I’m excited to get the new year off to a good start and what better way than with some excellent music. Jeremy Dutcher’s Wolastoqiyik Lintuwakonawa has been one of my regular Spotify go-to’s since it was released last spring. It’s a very unusual project and rightly took the music world by storm—winning the Polaris Prize in September. Jeremy is on tour for the album this year and I am looking forward to meeting him when he does a show here in Brandon on March 5th.
Jeremy’s practice is informed by a rich confluence of traditions and skills. He has training as a classical vocalist, he’s also done anthropological fieldwork and he has become a champion for indigenous language retention. Taking about five years to complete, this album is rooted in archival recordings that were made in Jeremy’s home community, the Tobique First Nation, in 1907. The Indian Act aggressively suppressed indigenous cultural traditions and there was a move by anthropologists to document native cultures as they disappeared. Today, there are fewer than 100 speakers of the Wolastoqey language.
Using these more or less forgotten recordings as a jumping off point, Jeremy has re-imagined these traditional songs in a contemporary context. The material has many layers, with samples from the original recordings lovingly threaded around Jeremy’s vocal and piano performances, some lush string arrangements and Bufflo’s electronic production work. Fragments of conversations with elder and song carrier Maggie Paul are also sprinkled throughout.

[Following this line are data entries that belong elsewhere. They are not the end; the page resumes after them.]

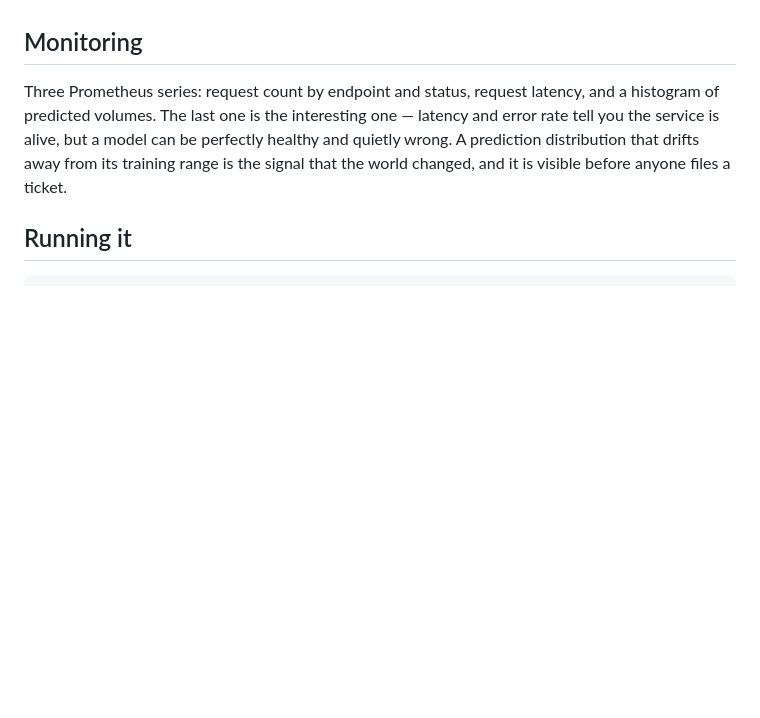
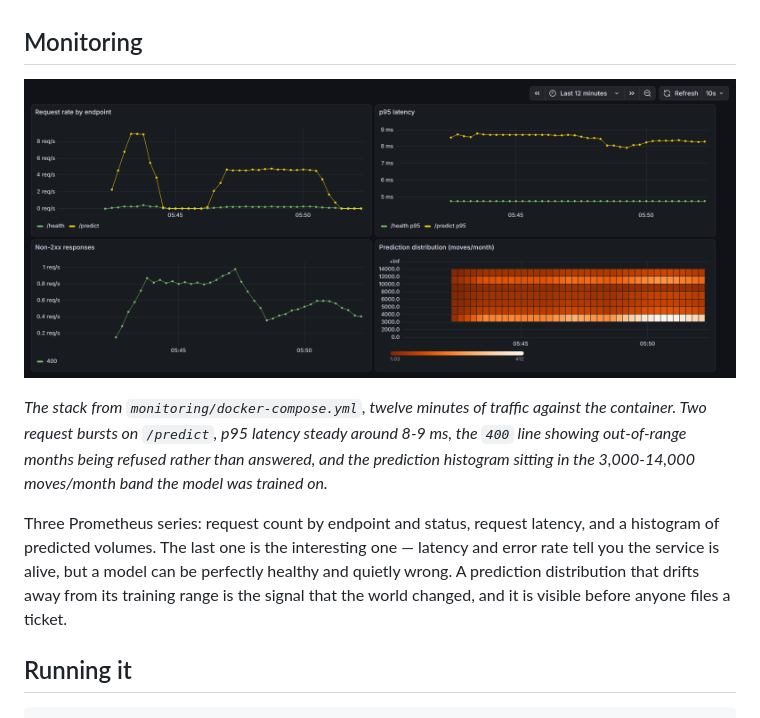
Before and after one commit to T92T1914/freight-forecast, a Markdown page: README.md, the part around the change. Drawn GitHub-style; pictures changed too: docs/grafana-dashboard.png (added); blank space fills up the shorter version.

Commit message:
README: the Grafana dashboard under live traffic
Milestone 6's bar was 'the dashboard shows live traffic'. VERIFICATION.md
recorded that it did; this is the picture. Captured from the
docker-compose stack after ~12 minutes of generated traffic against the
container: both bursts on /predict, p95 steady at 8-9ms, the 400 line
showing out-of-range months refused rather than answered, and the
prediction histogram in the band the model was trained on.

```diff
--- a/README.md
+++ b/README.md
@@ -92,6 +92,14 @@ is only meaningful next to the thing it claims to beat.
 
 ## Monitoring
 
+![The provisioned Grafana dashboard under live traffic](docs/grafana-dashboard.png)
+
+*The stack from `monitoring/docker-compose.yml`, twelve minutes of traffic
+against the container. Two request bursts on `/predict`, p95 latency steady
+around 8-9 ms, the `400` line showing out-of-range months being refused
+rather than answered, and the prediction histogram sitting in the 3,000-14,000
+moves/month band the model was trained on.*
+
 Three Prometheus series: request count by endpoint and status, request latency,
 and a histogram of predicted volumes. The last one is the interesting one —
 latency and error rate tell you the service is alive, but a model can be
```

Although Jeremy doesn’t convert any of the speech inflections into pitch material, his use of recorded conversations reminds me of Steve Reich’s Different Trains and Charles Spearin’s 2010 Juno-winning album The Happiness Project. In all three cases, the spoken material serves to anchor us to real people and real situations. They provide powerful punctuation points that enrich the purely musical material.
To put this into a broader musicological context, 1907 is around the same time that Bartók and Kodály were recording the authentic folk music of Hungary. The vitality of those traditions, which were more or less unknown in urban centres, became a major source of inspiration for these two composers—opening up new sound worlds that deeply impacted their own compositions.
It’s taken over a century, but these wax cylinder recordings of Wolastoqiyik people singing traditional songs have inspired Jeremy Dutcher in much the same way. When he won the Polaris Prize, Jeremy’s acceptance speech included the following statement:
“I do this work to honour those who have gone before and I lay the footprints for those yet to come. Canada, you are in the midst of an Indigenous renaissance. Are you ready to hear the truths that need to be told? Are you ready to see the things that need to be seen?”
Another of my go-to listening projects this past fall has been CBC Music’s Reclaimed, hosted by Jarrett Martineau. Surveying indigenous music from around the globe, the show has been a real inspiration for me as I contemplate my own recently discovered Métis heritage. Reclaimed features a range of genres, from Iskwé to Tanya Tagaq, A Tribe Called Red and many lesser-known Canadian artists, as well as some very cool international material. Jeremy’s music has been featured a couple of times on the show, including this track, Oqiton:
I love the switch to 6/8 time about a minute and a half in. It allows Jeremy’s own feelings about interpreting these traditional songs to clearly shine through.
The process of Decolonization will be long, complicated and likely very difficult, but it will happen. And with such talented artists ready to share their vision with the world, I am starting 2019 off with hope!